- _Task objective_
Repeat precisely the span of lines below that opens with the line containing "r(y \sim X_1)$$" and closes with the line containing "-The residual of", both included.

- _The data_
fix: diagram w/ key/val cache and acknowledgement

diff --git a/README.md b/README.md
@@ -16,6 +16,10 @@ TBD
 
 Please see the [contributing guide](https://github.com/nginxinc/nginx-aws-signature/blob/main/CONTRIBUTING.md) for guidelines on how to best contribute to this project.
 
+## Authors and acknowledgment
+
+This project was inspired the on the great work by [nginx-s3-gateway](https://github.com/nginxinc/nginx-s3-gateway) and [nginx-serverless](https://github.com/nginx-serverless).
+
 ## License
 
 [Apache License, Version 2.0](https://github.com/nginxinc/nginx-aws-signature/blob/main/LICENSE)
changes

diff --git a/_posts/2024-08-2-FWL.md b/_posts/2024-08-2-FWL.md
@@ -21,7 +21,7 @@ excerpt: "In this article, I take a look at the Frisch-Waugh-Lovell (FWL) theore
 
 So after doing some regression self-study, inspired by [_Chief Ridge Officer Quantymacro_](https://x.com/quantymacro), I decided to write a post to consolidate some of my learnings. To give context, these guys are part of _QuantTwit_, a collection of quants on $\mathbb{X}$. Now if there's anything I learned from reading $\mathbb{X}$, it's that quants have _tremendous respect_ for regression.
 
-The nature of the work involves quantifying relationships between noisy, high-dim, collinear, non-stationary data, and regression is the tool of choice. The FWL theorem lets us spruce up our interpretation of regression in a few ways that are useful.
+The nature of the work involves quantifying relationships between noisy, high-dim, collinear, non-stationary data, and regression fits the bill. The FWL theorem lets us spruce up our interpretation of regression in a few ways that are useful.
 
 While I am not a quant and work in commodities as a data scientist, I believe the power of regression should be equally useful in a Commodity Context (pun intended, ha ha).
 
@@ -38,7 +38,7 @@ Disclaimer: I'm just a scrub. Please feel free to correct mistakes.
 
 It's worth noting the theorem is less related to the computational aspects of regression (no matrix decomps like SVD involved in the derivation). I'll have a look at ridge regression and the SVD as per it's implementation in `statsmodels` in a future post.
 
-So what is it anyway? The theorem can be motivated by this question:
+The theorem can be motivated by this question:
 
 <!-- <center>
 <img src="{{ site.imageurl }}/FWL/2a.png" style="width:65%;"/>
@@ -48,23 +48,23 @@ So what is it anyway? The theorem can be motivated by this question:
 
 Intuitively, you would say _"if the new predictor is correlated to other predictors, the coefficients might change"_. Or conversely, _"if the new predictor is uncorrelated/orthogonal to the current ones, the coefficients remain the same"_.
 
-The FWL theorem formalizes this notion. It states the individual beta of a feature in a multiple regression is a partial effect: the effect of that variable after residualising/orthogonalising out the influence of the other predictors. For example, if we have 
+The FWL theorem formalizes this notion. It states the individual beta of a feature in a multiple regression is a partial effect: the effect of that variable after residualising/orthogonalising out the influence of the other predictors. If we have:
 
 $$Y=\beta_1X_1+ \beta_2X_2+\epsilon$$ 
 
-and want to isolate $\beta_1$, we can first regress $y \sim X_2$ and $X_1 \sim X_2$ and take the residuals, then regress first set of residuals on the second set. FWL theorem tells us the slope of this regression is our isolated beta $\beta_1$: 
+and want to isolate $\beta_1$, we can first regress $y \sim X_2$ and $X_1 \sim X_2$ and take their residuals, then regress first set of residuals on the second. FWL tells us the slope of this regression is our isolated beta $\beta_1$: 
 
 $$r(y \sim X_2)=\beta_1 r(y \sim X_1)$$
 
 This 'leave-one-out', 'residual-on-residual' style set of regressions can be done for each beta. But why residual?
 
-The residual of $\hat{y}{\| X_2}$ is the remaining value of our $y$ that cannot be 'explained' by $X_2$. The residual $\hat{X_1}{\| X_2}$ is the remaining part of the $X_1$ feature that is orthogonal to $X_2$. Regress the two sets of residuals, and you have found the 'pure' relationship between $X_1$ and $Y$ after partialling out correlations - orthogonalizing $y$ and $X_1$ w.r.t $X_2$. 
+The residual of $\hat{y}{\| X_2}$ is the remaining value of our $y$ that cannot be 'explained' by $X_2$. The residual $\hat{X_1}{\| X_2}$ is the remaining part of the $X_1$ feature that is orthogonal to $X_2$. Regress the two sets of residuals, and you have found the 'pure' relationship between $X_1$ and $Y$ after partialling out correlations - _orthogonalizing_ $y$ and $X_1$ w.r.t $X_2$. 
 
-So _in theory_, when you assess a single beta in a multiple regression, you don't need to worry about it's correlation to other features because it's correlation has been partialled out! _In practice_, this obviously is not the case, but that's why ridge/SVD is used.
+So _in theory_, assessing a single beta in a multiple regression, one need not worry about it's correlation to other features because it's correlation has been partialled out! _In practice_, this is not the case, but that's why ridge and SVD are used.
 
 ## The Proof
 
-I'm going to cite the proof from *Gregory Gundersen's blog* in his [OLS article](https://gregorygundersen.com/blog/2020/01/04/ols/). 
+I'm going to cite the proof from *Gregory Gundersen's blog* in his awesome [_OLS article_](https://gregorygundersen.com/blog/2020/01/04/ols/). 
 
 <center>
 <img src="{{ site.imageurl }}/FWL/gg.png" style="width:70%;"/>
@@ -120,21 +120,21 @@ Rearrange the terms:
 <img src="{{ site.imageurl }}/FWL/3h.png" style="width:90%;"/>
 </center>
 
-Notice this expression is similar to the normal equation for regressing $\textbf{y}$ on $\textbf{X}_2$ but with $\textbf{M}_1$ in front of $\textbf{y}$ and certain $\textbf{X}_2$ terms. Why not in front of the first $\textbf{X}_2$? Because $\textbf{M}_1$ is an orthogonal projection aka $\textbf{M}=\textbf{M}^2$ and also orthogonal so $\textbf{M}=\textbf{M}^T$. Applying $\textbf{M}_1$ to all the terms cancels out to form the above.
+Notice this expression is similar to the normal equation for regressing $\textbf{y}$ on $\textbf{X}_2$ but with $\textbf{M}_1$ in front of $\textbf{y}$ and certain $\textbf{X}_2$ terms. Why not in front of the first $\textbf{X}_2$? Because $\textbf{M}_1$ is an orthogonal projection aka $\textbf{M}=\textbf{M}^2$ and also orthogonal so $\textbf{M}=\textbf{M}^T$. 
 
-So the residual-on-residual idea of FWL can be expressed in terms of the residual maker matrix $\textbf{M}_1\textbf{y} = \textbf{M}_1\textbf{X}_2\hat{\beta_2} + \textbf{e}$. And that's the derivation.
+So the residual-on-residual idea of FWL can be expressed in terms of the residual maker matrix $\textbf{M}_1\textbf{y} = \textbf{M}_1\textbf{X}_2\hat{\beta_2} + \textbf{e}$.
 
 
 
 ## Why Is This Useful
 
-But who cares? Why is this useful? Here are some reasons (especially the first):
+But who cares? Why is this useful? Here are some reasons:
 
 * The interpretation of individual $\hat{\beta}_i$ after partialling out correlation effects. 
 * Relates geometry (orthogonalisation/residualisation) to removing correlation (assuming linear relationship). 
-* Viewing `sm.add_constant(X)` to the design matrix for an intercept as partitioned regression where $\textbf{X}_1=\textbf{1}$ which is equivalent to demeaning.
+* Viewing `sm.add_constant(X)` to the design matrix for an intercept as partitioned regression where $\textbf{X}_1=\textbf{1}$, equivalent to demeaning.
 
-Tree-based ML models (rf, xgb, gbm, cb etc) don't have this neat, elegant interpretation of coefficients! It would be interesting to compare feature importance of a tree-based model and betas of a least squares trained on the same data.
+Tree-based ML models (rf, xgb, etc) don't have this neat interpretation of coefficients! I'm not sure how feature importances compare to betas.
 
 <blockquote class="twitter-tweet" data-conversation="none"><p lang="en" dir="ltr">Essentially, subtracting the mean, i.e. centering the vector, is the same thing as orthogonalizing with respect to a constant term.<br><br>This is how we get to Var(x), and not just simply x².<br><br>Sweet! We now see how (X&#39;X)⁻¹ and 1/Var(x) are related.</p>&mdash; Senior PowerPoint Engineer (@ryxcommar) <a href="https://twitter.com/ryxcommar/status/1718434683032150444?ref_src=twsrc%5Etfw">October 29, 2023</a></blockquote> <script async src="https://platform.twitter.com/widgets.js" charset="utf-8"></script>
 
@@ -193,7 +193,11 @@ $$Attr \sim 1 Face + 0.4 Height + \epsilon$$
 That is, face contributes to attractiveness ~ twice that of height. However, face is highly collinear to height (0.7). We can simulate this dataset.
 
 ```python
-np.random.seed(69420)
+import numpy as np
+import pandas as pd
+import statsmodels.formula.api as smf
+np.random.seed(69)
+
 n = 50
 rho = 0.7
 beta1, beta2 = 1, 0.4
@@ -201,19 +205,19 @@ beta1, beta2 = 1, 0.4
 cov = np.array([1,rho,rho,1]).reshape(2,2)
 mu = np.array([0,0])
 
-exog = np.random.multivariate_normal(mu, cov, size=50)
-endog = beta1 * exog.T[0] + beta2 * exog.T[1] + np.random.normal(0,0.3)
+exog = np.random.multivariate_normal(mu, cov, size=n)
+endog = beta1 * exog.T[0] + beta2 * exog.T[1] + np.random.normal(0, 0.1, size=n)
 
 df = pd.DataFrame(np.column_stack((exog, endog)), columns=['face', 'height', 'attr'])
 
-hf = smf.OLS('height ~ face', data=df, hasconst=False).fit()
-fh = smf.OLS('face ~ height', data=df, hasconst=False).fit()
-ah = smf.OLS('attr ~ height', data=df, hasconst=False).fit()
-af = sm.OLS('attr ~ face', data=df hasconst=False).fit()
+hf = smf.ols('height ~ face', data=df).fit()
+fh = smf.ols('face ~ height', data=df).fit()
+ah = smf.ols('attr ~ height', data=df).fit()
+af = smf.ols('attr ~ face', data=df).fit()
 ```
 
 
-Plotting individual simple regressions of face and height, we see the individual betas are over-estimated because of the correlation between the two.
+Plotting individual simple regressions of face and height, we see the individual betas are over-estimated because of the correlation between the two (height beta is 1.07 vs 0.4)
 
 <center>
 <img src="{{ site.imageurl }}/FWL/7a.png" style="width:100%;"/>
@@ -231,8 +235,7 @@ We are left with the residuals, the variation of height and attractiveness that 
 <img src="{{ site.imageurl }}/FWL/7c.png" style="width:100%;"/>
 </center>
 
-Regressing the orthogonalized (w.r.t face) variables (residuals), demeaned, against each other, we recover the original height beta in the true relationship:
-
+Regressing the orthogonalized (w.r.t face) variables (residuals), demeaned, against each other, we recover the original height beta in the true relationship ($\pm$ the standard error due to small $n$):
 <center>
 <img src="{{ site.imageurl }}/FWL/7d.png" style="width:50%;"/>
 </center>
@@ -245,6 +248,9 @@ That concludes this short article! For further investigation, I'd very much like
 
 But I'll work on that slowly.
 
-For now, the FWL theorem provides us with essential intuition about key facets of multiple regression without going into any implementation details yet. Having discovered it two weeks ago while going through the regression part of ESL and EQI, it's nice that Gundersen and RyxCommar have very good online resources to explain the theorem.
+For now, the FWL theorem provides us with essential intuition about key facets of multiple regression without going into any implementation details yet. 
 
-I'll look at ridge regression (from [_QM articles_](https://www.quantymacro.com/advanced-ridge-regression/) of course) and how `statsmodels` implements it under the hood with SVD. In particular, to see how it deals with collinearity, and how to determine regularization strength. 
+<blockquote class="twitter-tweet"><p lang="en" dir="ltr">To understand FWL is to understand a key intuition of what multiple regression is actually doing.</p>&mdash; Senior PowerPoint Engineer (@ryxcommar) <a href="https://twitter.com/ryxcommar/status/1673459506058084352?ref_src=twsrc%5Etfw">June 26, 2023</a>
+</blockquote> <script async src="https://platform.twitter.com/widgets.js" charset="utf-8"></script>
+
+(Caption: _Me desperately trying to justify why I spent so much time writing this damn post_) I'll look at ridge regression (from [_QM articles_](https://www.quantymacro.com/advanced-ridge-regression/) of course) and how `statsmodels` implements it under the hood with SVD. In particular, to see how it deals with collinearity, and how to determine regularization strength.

- _Expected output_
 $$r(y \sim X_2)=\beta_1 r(y \sim X_1)$$
 
 This 'leave-one-out', 'residual-on-residual' style set of regressions can be done for each beta. But why residual?
 
-The residual of $\hat{y}{\| X_2}$ is the remaining value of our $y$ that cannot be 'explained' by $X_2$. The residual $\hat{X_1}{\| X_2}$ is the remaining part of the $X_1$ feature that is orthogonal to $X_2$. Regress the two sets of residuals, and you have found the 'pure' relationship between $X_1$ and $Y$ after partialling out correlations - orthogonalizing $y$ and $X_1$ w.r.t $X_2$. 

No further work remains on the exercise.